Every entry needs to be written out again exactly, with its pictures removed.

Stored data:

-*-*-

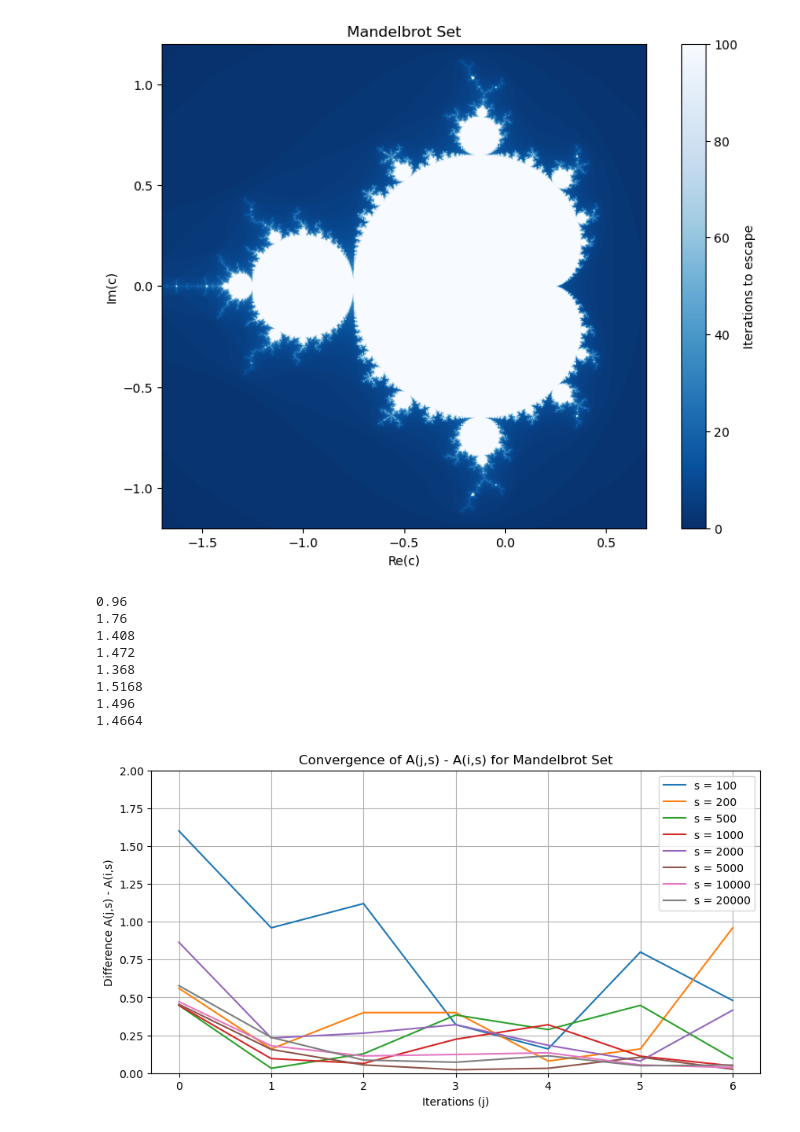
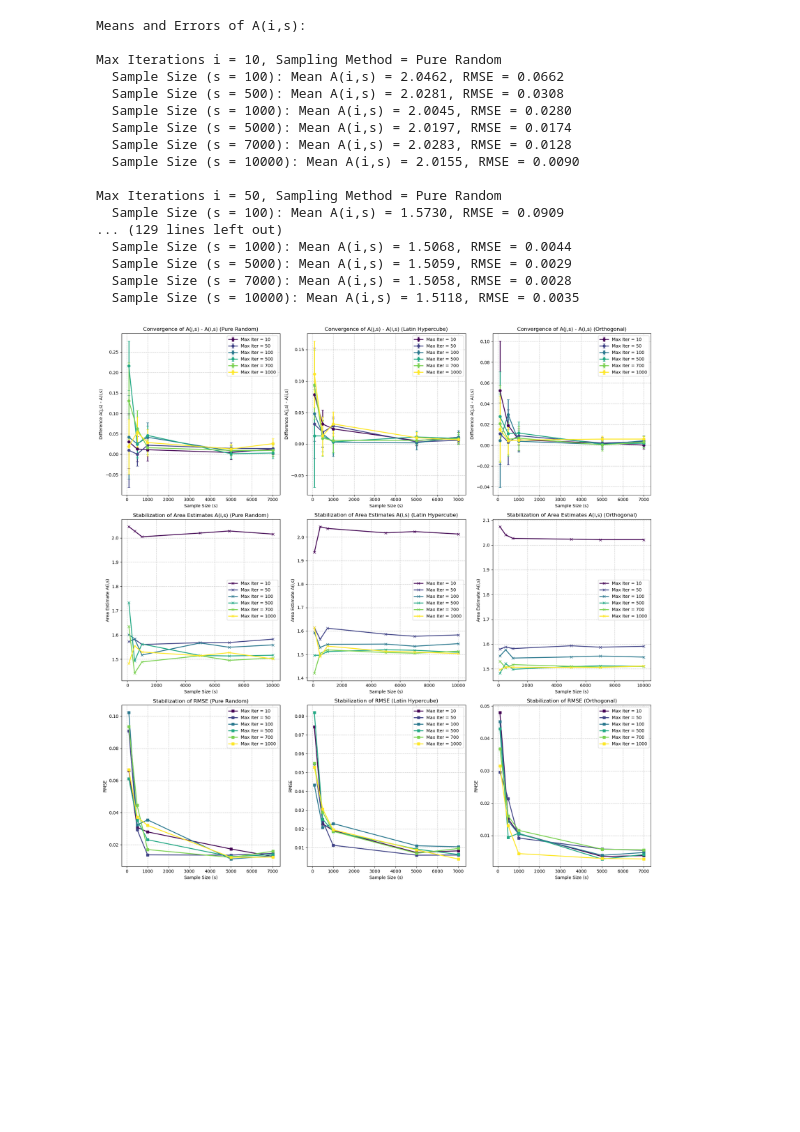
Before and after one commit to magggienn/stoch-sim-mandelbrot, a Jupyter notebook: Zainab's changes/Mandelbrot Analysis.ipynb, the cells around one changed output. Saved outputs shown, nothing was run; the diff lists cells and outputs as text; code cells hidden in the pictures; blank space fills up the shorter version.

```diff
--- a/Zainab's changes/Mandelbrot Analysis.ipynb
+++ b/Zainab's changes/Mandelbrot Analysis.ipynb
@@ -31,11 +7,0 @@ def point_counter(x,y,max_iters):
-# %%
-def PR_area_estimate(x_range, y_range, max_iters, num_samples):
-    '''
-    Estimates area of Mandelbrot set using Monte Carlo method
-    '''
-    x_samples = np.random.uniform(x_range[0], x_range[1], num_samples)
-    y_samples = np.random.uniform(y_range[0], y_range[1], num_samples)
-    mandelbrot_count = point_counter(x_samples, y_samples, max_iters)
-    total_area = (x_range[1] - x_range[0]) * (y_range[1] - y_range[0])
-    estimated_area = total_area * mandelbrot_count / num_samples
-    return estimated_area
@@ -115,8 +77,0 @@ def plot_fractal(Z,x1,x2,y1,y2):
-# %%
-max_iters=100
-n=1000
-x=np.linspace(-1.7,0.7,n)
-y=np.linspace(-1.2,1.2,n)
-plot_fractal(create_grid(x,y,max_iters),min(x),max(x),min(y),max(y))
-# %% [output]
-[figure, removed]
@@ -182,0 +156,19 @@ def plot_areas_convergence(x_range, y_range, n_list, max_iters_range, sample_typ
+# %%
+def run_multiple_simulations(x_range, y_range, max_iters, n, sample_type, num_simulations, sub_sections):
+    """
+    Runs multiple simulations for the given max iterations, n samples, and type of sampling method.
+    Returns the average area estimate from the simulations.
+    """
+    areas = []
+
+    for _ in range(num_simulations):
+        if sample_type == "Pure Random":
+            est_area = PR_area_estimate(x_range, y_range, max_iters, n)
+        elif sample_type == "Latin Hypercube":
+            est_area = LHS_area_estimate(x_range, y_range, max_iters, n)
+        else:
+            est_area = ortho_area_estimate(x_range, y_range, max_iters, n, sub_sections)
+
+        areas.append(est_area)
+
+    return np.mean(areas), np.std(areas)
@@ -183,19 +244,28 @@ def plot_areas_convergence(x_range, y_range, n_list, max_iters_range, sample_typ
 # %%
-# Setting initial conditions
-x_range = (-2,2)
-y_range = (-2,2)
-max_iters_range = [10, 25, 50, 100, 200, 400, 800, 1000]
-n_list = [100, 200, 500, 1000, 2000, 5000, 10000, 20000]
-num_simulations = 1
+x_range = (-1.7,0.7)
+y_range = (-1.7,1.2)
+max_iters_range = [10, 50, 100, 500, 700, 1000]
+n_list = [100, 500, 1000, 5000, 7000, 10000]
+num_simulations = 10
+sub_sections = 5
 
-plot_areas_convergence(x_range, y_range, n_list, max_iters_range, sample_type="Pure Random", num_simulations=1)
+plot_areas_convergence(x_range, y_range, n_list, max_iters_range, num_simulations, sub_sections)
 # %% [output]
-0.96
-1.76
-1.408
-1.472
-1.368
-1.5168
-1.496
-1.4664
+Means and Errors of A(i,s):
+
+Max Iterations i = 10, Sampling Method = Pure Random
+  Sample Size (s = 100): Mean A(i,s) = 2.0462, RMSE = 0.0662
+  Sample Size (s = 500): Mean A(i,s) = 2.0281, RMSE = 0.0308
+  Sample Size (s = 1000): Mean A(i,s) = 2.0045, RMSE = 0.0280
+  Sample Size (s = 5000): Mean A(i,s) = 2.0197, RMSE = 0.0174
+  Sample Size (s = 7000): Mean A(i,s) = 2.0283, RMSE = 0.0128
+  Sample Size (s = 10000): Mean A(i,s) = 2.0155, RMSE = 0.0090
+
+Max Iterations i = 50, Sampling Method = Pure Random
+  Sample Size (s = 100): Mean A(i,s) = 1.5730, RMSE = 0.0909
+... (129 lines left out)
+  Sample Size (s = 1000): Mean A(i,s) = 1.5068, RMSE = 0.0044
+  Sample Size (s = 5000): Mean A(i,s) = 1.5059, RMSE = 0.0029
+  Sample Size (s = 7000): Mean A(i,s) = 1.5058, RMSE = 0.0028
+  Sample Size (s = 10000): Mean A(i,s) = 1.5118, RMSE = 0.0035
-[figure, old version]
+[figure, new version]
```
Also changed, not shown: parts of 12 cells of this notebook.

-*-*-

**Your solution:**
Before and after one commit to magggienn/stoch-sim-mandelbrot, a Jupyter notebook: Zainab's changes/Mandelbrot Analysis.ipynb, the cells around one changed output. Saved outputs shown, nothing was run; the diff lists cells and outputs as text; code cells hidden in the pictures; blank space fills up the shorter version.

```diff
--- a/Zainab's changes/Mandelbrot Analysis.ipynb
+++ b/Zainab's changes/Mandelbrot Analysis.ipynb
@@ -31,11 +7,0 @@ def point_counter(x,y,max_iters):
-# %%
-def PR_area_estimate(x_range, y_range, max_iters, num_samples):
-    '''
-    Estimates area of Mandelbrot set using Monte Carlo method
-    '''
-    x_samples = np.random.uniform(x_range[0], x_range[1], num_samples)
-    y_samples = np.random.uniform(y_range[0], y_range[1], num_samples)
-    mandelbrot_count = point_counter(x_samples, y_samples, max_iters)
-    total_area = (x_range[1] - x_range[0]) * (y_range[1] - y_range[0])
-    estimated_area = total_area * mandelbrot_count / num_samples
-    return estimated_area
@@ -115,8 +77,0 @@ def plot_fractal(Z,x1,x2,y1,y2):
-# %%
-max_iters=100
-n=1000
-x=np.linspace(-1.7,0.7,n)
-y=np.linspace(-1.2,1.2,n)
-plot_fractal(create_grid(x,y,max_iters),min(x),max(x),min(y),max(y))
-# %% [output]
-[figure, removed]
@@ -182,0 +156,19 @@ def plot_areas_convergence(x_range, y_range, n_list, max_iters_range, sample_typ
+# %%
+def run_multiple_simulations(x_range, y_range, max_iters, n, sample_type, num_simulations, sub_sections):
+    """
+    Runs multiple simulations for the given max iterations, n samples, and type of sampling method.
+    Returns the average area estimate from the simulations.
+    """
+    areas = []
+
+    for _ in range(num_simulations):
+        if sample_type == "Pure Random":
+            est_area = PR_area_estimate(x_range, y_range, max_iters, n)
+        elif sample_type == "Latin Hypercube":
+            est_area = LHS_area_estimate(x_range, y_range, max_iters, n)
+        else:
+            est_area = ortho_area_estimate(x_range, y_range, max_iters, n, sub_sections)
+
+        areas.append(est_area)
+
+    return np.mean(areas), np.std(areas)
@@ -183,19 +244,28 @@ def plot_areas_convergence(x_range, y_range, n_list, max_iters_range, sample_typ
 # %%
-# Setting initial conditions
-x_range = (-2,2)
-y_range = (-2,2)
-max_iters_range = [10, 25, 50, 100, 200, 400, 800, 1000]
-n_list = [100, 200, 500, 1000, 2000, 5000, 10000, 20000]
-num_simulations = 1
+x_range = (-1.7,0.7)
+y_range = (-1.7,1.2)
+max_iters_range = [10, 50, 100, 500, 700, 1000]
+n_list = [100, 500, 1000, 5000, 7000, 10000]
+num_simulations = 10
+sub_sections = 5
 
-plot_areas_convergence(x_range, y_range, n_list, max_iters_range, sample_type="Pure Random", num_simulations=1)
+plot_areas_convergence(x_range, y_range, n_list, max_iters_range, num_simulations, sub_sections)
 # %% [output]
-0.96
-1.76
-1.408
-1.472
-1.368
-1.5168
-1.496
-1.4664
+Means and Errors of A(i,s):
+
+Max Iterations i = 10, Sampling Method = Pure Random
+  Sample Size (s = 100): Mean A(i,s) = 2.0462, RMSE = 0.0662
+  Sample Size (s = 500): Mean A(i,s) = 2.0281, RMSE = 0.0308
+  Sample Size (s = 1000): Mean A(i,s) = 2.0045, RMSE = 0.0280
+  Sample Size (s = 5000): Mean A(i,s) = 2.0197, RMSE = 0.0174
+  Sample Size (s = 7000): Mean A(i,s) = 2.0283, RMSE = 0.0128
+  Sample Size (s = 10000): Mean A(i,s) = 2.0155, RMSE = 0.0090
+
+Max Iterations i = 50, Sampling Method = Pure Random
+  Sample Size (s = 100): Mean A(i,s) = 1.5730, RMSE = 0.0909
+... (129 lines left out)
+  Sample Size (s = 1000): Mean A(i,s) = 1.5068, RMSE = 0.0044
+  Sample Size (s = 5000): Mean A(i,s) = 1.5059, RMSE = 0.0029
+  Sample Size (s = 7000): Mean A(i,s) = 1.5058, RMSE = 0.0028
+  Sample Size (s = 10000): Mean A(i,s) = 1.5118, RMSE = 0.0035
-[figure, old version]
+[figure, new version]
```
Also changed, not shown: parts of 12 cells of this notebook.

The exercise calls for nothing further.